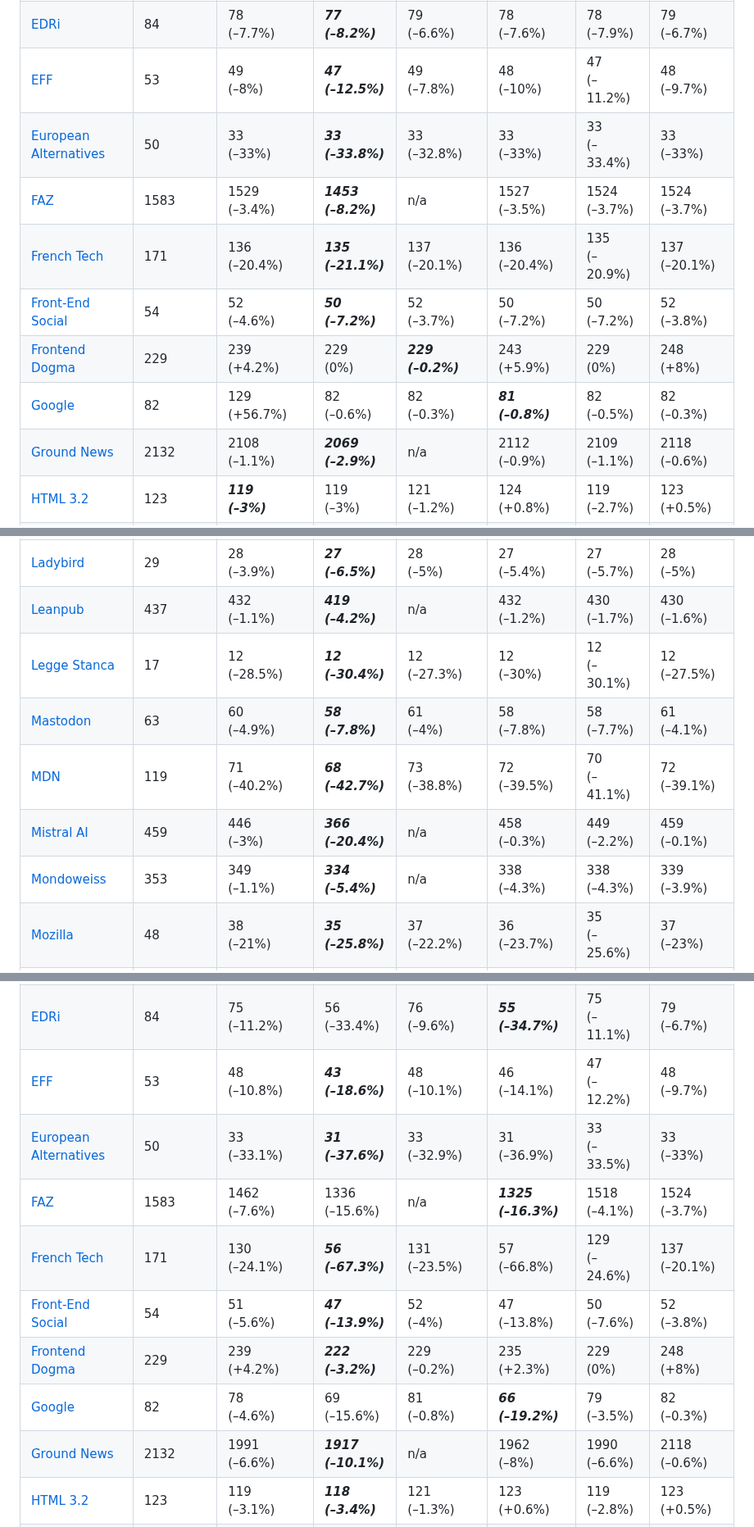
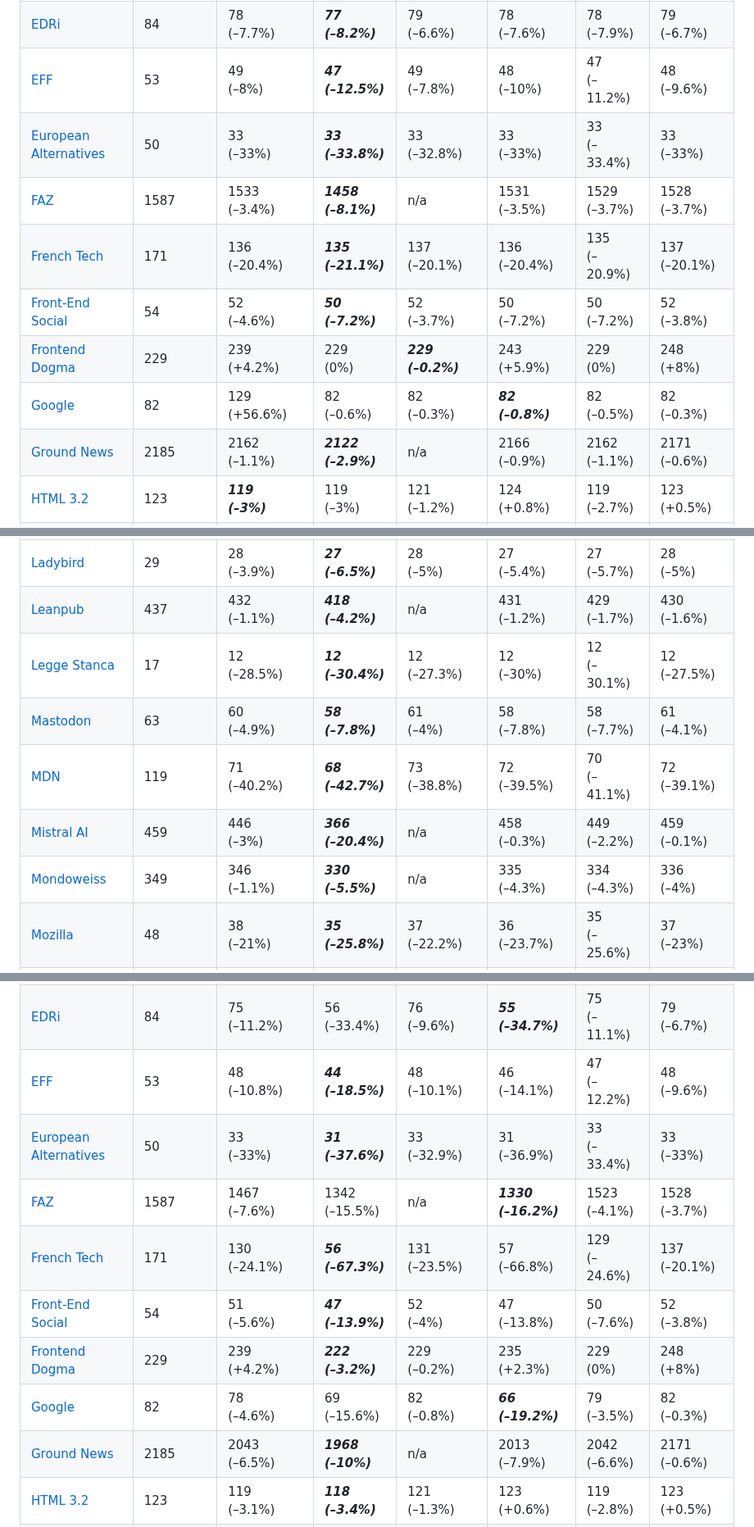
Before and after one commit to j9t/minifier-benchmarks, a Markdown page: README.md, 3 parts joined by grey strips. Shown at 82% size. Rendered like a GitHub page.

```diff
--- a/README.md
+++ b/README.md
@@ -40,25 +40,25 @@ Two tests are run: One exclusively applying [HTML minification](#1-html-minifica
 | [DLR](https://www.dlr.de/) | 550 | 546<br>(–0.6%) | ***544<br>(–1%)*** | n/a | 545<br>(–0.8%) | 545<br>(–0.9%) | 547<br>(–0.5%) |
 | [ECMAScript](https://tc39.es/ecma262/) | 7416 | 7051<br>(–4.9%) | ***6809<br>(–8.2%)*** | n/a | 6925<br>(–6.6%) | 6954<br>(–6.2%) | 6978<br>(–5.9%) |
 | [EDRi](https://edri.org/) | 84 | 78<br>(–7.7%) | ***77<br>(–8.2%)*** | 79<br>(–6.6%) | 78<br>(–7.6%) | 78<br>(–7.9%) | 79<br>(–6.7%) |
-| [EFF](https://www.eff.org/) | 53 | 49<br>(–8%) | ***47<br>(–12.5%)*** | 49<br>(–7.8%) | 48<br>(–10%) | 47<br>(–11.2%) | 48<br>(–9.7%) |
+| [EFF](https://www.eff.org/) | 53 | 49<br>(–8%) | ***47<br>(–12.5%)*** | 49<br>(–7.8%) | 48<br>(–10%) | 47<br>(–11.2%) | 48<br>(–9.6%) |
 | [European Alternatives](https://european-alternatives.eu/) | 50 | 33<br>(–33%) | ***33<br>(–33.8%)*** | 33<br>(–32.8%) | 33<br>(–33%) | 33<br>(–33.4%) | 33<br>(–33%) |
-| [FAZ](https://www.faz.net/aktuell/) | 1583 | 1529<br>(–3.4%) | ***1453<br>(–8.2%)*** | n/a | 1527<br>(–3.5%) | 1524<br>(–3.7%) | 1524<br>(–3.7%) |
+| [FAZ](https://www.faz.net/aktuell/) | 1587 | 1533<br>(–3.4%) | ***1458<br>(–8.1%)*** | n/a | 1531<br>(–3.5%) | 1529<br>(–3.7%) | 1528<br>(–3.7%) |
 | [French Tech](https://lafrenchtech.gouv.fr/) | 171 | 136<br>(–20.4%) | ***135<br>(–21.1%)*** | 137<br>(–20.1%) | 136<br>(–20.4%) | 135<br>(–20.9%) | 137<br>(–20.1%) |
 | [Front-End Social](https://front-end.social/) | 54 | 52<br>(–4.6%) | ***50<br>(–7.2%)*** | 52<br>(–3.7%) | 50<br>(–7.2%) | 50<br>(–7.2%) | 52<br>(–3.8%) |
 | [Frontend Dogma](https://frontenddogma.com/) | 229 | 239<br>(+4.2%) | 229<br>(0%) | ***229<br>(–0.2%)*** | 243<br>(+5.9%) | 229<br>(0%) | 248<br>(+8%) |
-| [Google](https://www.google.com/) | 82 | 129<br>(+56.7%) | 82<br>(–0.6%) | 82<br>(–0.3%) | ***81<br>(–0.8%)*** | 82<br>(–0.5%) | 82<br>(–0.3%) |
-| [Ground News](https://ground.news/) | 2132 | 2108<br>(–1.1%) | ***2069<br>(–2.9%)*** | n/a | 2112<br>(–0.9%) | 2109<br>(–1.1%) | 2118<br>(–0.6%) |
+| [Google](https://www.google.com/) | 82 | 129<br>(+56.6%) | 82<br>(–0.6%) | 82<br>(–0.3%) | ***82<br>(–0.8%)*** | 82<br>(–0.5%) | 82<br>(–0.3%) |
+| [Ground News](https://ground.news/) | 2185 | 2162<br>(–1.1%) | ***2122<br>(–2.9%)*** | n/a | 2166<br>(–0.9%) | 2162<br>(–1.1%) | 2171<br>(–0.6%) |
 | [HTML 3.2](https://www.w3.org/TR/2018/SPSD-html32-20180315/) | 123 | ***119<br>(–3%)*** | 119<br>(–3%) | 121<br>(–1.2%) | 124<br>(+0.8%) | 119<br>(–2.7%) | 123<br>(+0.5%) |
 | [HTML Living Standard](https://html.spec.whatwg.org/multipage/) | 151 | 154<br>(+1.8%) | ***150<br>(–0.6%)*** | 151<br>(–0.2%) | 155<br>(+2.6%) | 151<br>(–0.2%) | 157<br>(+3.8%) |
 | [IETF](https://www.ietf.org/) | 83 | 34<br>(–58.6%) | ***32<br>(–61.2%)*** | 35<br>(–58.1%) | 34<br>(–59.2%) | 33<br>(–59.6%) | 34<br>(–58.6%) |
 | [Igalia](https://www.igalia.com/) | 43 | 34<br>(–22.2%) | ***31<br>(–28.1%)*** | 33<br>(–23.3%) | 33<br>(–23.8%) | 33<br>(–24.1%) | 33<br>(–23.7%) |
 | [Ladybird](https://ladybird.org/) | 29 | 28<br>(–3.9%) | ***27<br>(–6.5%)*** | 28<br>(–5%) | 27<br>(–5.4%) | 27<br>(–5.7%) | 28<br>(–5%) |
-| [Leanpub](https://leanpub.com/) | 437 | 432<br>(–1.1%) | ***419<br>(–4.2%)*** | n/a | 432<br>(–1.2%) | 430<br>(–1.7%) | 430<br>(–1.6%) |
+| [Leanpub](https://leanpub.com/) | 437 | 432<br>(–1.1%) | ***418<br>(–4.2%)*** | n/a | 431<br>(–1.2%) | 429<br>(–1.7%) | 430<br>(–1.6%) |
 | [Legge Stanca](https://www.gazzettaufficiale.it/atto/serie_generale/caricaDettaglioAtto/originario?atto.dataPubblicazioneGazzetta=2004-01-17&atto.codiceRedazionale=004G0015&elenco30giorni=false) | 17 | 12<br>(–28.5%) | ***12<br>(–30.4%)*** | 12<br>(–27.3%) | 12<br>(–30%) | 12<br>(–30.1%) | 12<br>(–27.5%) |
 | [Mastodon](https://mastodon.social/explore) | 63 | 60<br>(–4.9%) | ***58<br>(–7.8%)*** | 61<br>(–4%) | 58<br>(–7.8%) | 58<br>(–7.7%) | 61<br>(–4.1%) |
 | [MDN](https://developer.mozilla.org/en-US/) | 119 | 71<br>(–40.2%) | ***68<br>(–42.7%)*** | 73<br>(–38.8%) | 72<br>(–39.5%) | 70<br>(–41.1%) | 72<br>(–39.1%) |
 | [Mistral AI](https://mistral.ai/) | 459 | 446<br>(–3%) | ***366<br>(–20.4%)*** | n/a | 458<br>(–0.3%) | 449<br>(–2.2%) | 459<br>(–0.1%) |
-| [Mondoweiss](https://mondoweiss.net/) | 353 | 349<br>(–1.1%) | ***334<br>(–5.4%)*** | n/a | 338<br>(–4.3%) | 338<br>(–4.3%) | 339<br>(–3.9%) |
+| [Mondoweiss](https://mondoweiss.net/) | 349 | 346<br>(–1.1%) | ***330<br>(–5.5%)*** | n/a | 335<br>(–4.3%) | 334<br>(–4.3%) | 336<br>(–4%) |
 | [Mozilla](https://www.mozilla.org/) | 48 | 38<br>(–21%) | ***35<br>(–25.8%)*** | 37<br>(–22.2%) | 36<br>(–23.7%) | 35<br>(–25.6%) | 37<br>(–23%) |
 | [Nielsen Norman Group](https://www.nngroup.com/) | 105 | 87<br>(–17.2%) | ***86<br>(–18.2%)*** | 87<br>(–16.9%) | 88<br>(–16.5%) | 87<br>(–17.7%) | 88<br>(–16.5%) |
 | [Opera](https://www.opera.com/) | 183 | 134<br>(–26.6%) | ***131<br>(–28.4%)*** | 134<br>(–26.9%) | 133<br>(–27.2%) | 133<br>(–27.3%) | 133<br>(–27.2%) |
@@ -96,14 +96,14 @@ Two tests are run: One exclusively applying [HTML minification](#1-html-minifica
 | [DLR](https://www.dlr.de/) | 550 | 517<br>(–6%) | 507<br>(–7.8%) | n/a | ***502<br>(–8.6%)*** | 509<br>(–7.3%) | 547<br>(–0.5%) |
 | [ECMAScript](https://tc39.es/ecma262/) | 7416 | 7051<br>(–4.9%) | ***6808<br>(–8.2%)*** | n/a | 6924<br>(–6.6%) | 6954<br>(–6.2%) | 6978<br>(–5.9%) |
 | [EDRi](https://edri.org/) | 84 | 75<br>(–11.2%) | 56<br>(–33.4%) | 76<br>(–9.6%) | ***55<br>(–34.7%)*** | 75<br>(–11.1%) | 79<br>(–6.7%) |
-| [EFF](https://www.eff.org/) | 53 | 48<br>(–10.8%) | ***43<br>(–18.6%)*** | 48<br>(–10.1%) | 46<br>(–14.1%) | 47<br>(–12.2%) | 48<br>(–9.7%) |
-| [European Alternatives](https://european-alternatives.eu/) | 50 | 33<br>(–33.1%) | ***31<br>(–37.6%)*** | 33<br>(–32.9%) | 31<br>(–36.9%) | 33<br>(–33.5%) | 33<br>(–33%) |
-| [FAZ](https://www.faz.net/aktuell/) | 1583 | 1462<br>(–7.6%) | 1336<br>(–15.6%) | n/a | ***1325<br>(–16.3%)*** | 1518<br>(–4.1%) | 1524<br>(–3.7%) |
+| [EFF](https://www.eff.org/) | 53 | 48<br>(–10.8%) | ***44<br>(–18.5%)*** | 48<br>(–10.1%) | 46<br>(–14.1%) | 47<br>(–12.2%) | 48<br>(–9.6%) |
+| [European Alternatives](https://european-alternatives.eu/) | 50 | 33<br>(–33%) | ***31<br>(–37.6%)*** | 33<br>(–32.9%) | 31<br>(–36.9%) | 33<br>(–33.4%) | 33<br>(–33%) |
+| [FAZ](https://www.faz.net/aktuell/) | 1587 | 1467<br>(–7.6%) | 1342<br>(–15.5%) | n/a | ***1330<br>(–16.2%)*** | 1523<br>(–4.1%) | 1528<br>(–3.7%) |
 | [French Tech](https://lafrenchtech.gouv.fr/) | 171 | 130<br>(–24.1%) | ***56<br>(–67.3%)*** | 131<br>(–23.5%) | 57<br>(–66.8%) | 129<br>(–24.6%) | 137<br>(–20.1%) |
 | [Front-End Social](https://front-end.social/) | 54 | 51<br>(–5.6%) | ***47<br>(–13.9%)*** | 52<br>(–4%) | 47<br>(–13.8%) | 50<br>(–7.6%) | 52<br>(–3.8%) |
 | [Frontend Dogma](https://frontenddogma.com/) | 229 | 239<br>(+4.2%) | ***222<br>(–3.2%)*** | 229<br>(–0.2%) | 235<br>(+2.3%) | 229<br>(0%) | 248<br>(+8%) |
-| [Google](https://www.google.com/) | 82 | 78<br>(–4.6%) | 69<br>(–15.6%) | 81<br>(–0.8%) | ***66<br>(–19.2%)*** | 79<br>(–3.5%) | 82<br>(–0.3%) |
-| [Ground News](https://ground.news/) | 2132 | 1991<br>(–6.6%) | ***1917<br>(–10.1%)*** | n/a | 1962<br>(–8%) | 1990<br>(–6.6%) | 2118<br>(–0.6%) |
+| [Google](https://www.google.com/) | 82 | 78<br>(–4.6%) | 69<br>(–15.6%) | 82<br>(–0.8%) | ***66<br>(–19.2%)*** | 79<br>(–3.5%) | 82<br>(–0.3%) |
+| [Ground News](https://ground.news/) | 2185 | 2043<br>(–6.5%) | ***1968<br>(–10%)*** | n/a | 2013<br>(–7.9%) | 2042<br>(–6.6%) | 2171<br>(–0.6%) |
 | [HTML 3.2](https://www.w3.org/TR/2018/SPSD-html32-20180315/) | 123 | 119<br>(–3.1%) | ***118<br>(–3.4%)*** | 121<br>(–1.3%) | 123<br>(+0.6%) | 119<br>(–2.8%) | 123<br>(+0.5%) |
 | [HTML Living Standard](https://html.spec.whatwg.org/multipage/) | 151 | 154<br>(+1.8%) | ***150<br>(–0.7%)*** | 151<br>(–0.3%) | 155<br>(+2.5%) | 151<br>(–0.2%) | 157<br>(+3.8%) |
 | [IETF](https://www.ietf.org/) | 83 | 34<br>(–58.9%) | ***31<br>(–61.9%)*** | 35<br>(–58.3%) | 33<br>(–60%) | 33<br>(–59.7%) | 34<br>(–58.6%) |
```
Also changed, not shown: other parts of README.md (+21 -21 lines).
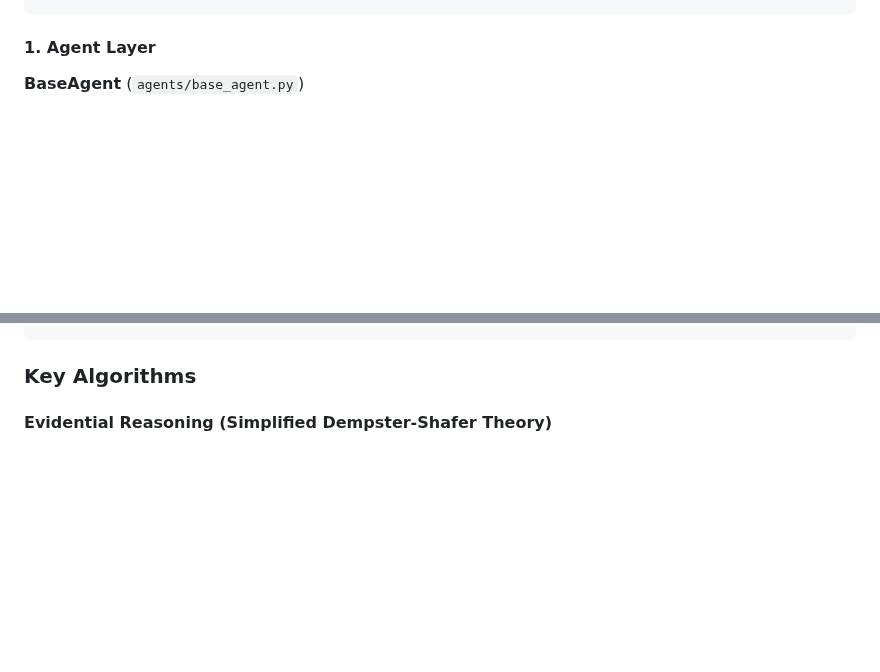
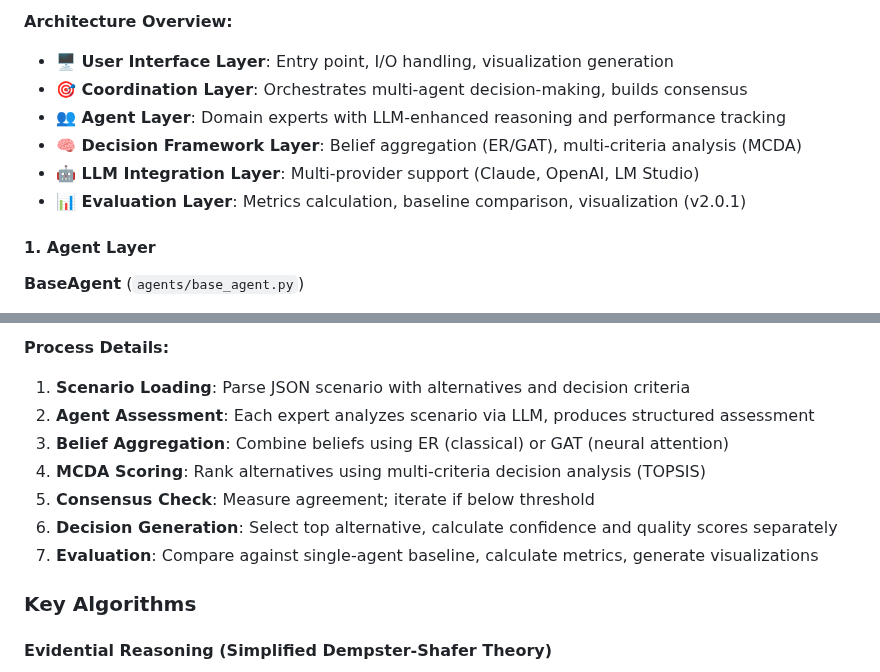
Before and after one commit to kerbgr/crisis_mas_poc, a Markdown page: README.md, 2 parts joined by grey strips. Drawn GitHub-style; blank space fills up the shorter version.

```diff
--- a/README.md
+++ b/README.md
@@ -570,3 +638,10 @@ The Crisis MAS consists of five core layers:
+**Architecture Overview:**
+- **🖥️ User Interface Layer**: Entry point, I/O handling, visualization generation
+- **🎯 Coordination Layer**: Orchestrates multi-agent decision-making, builds consensus
+- **👥 Agent Layer**: Domain experts with LLM-enhanced reasoning and performance tracking
+- **🧠 Decision Framework Layer**: Belief aggregation (ER/GAT), multi-criteria analysis (MCDA)
+- **🤖 LLM Integration Layer**: Multi-provider support (Claude, OpenAI, LM Studio)
+- **📊 Evaluation Layer**: Metrics calculation, baseline comparison, visualization (v2.0.1)
 
 #### 1. Agent Layer
 
@@ -734,3 +834,11 @@ The system supports multiple LLM providers through a unified interface:
+**Process Details:**
+1. **Scenario Loading**: Parse JSON scenario with alternatives and decision criteria
+2. **Agent Assessment**: Each expert analyzes scenario via LLM, produces structured assessment
+3. **Belief Aggregation**: Combine beliefs using ER (classical) or GAT (neural attention)
+4. **MCDA Scoring**: Rank alternatives using multi-criteria decision analysis (TOPSIS)
+5. **Consensus Check**: Measure agreement; iterate if below threshold
+6. **Decision Generation**: Select top alternative, calculate confidence and quality scores separately
+7. **Evaluation**: Compare against single-agent baseline, calculate metrics, generate visualizations
 
 ### Key Algorithms
 
```
Also changed, not shown: other parts of README.md (+165 -72 lines).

● About this exercise
Scan the material for the string "criteria". Copy each line where it appears.

● Solution to this exercise
+- **🧠 Decision Framework Layer**: Belief aggregation (ER/GAT), multi-criteria analysis (MCDA)
+1. **Scenario Loading**: Parse JSON scenario with alternatives and decision criteria
+4. **MCDA Scoring**: Rank alternatives using multi-criteria decision analysis (TOPSIS)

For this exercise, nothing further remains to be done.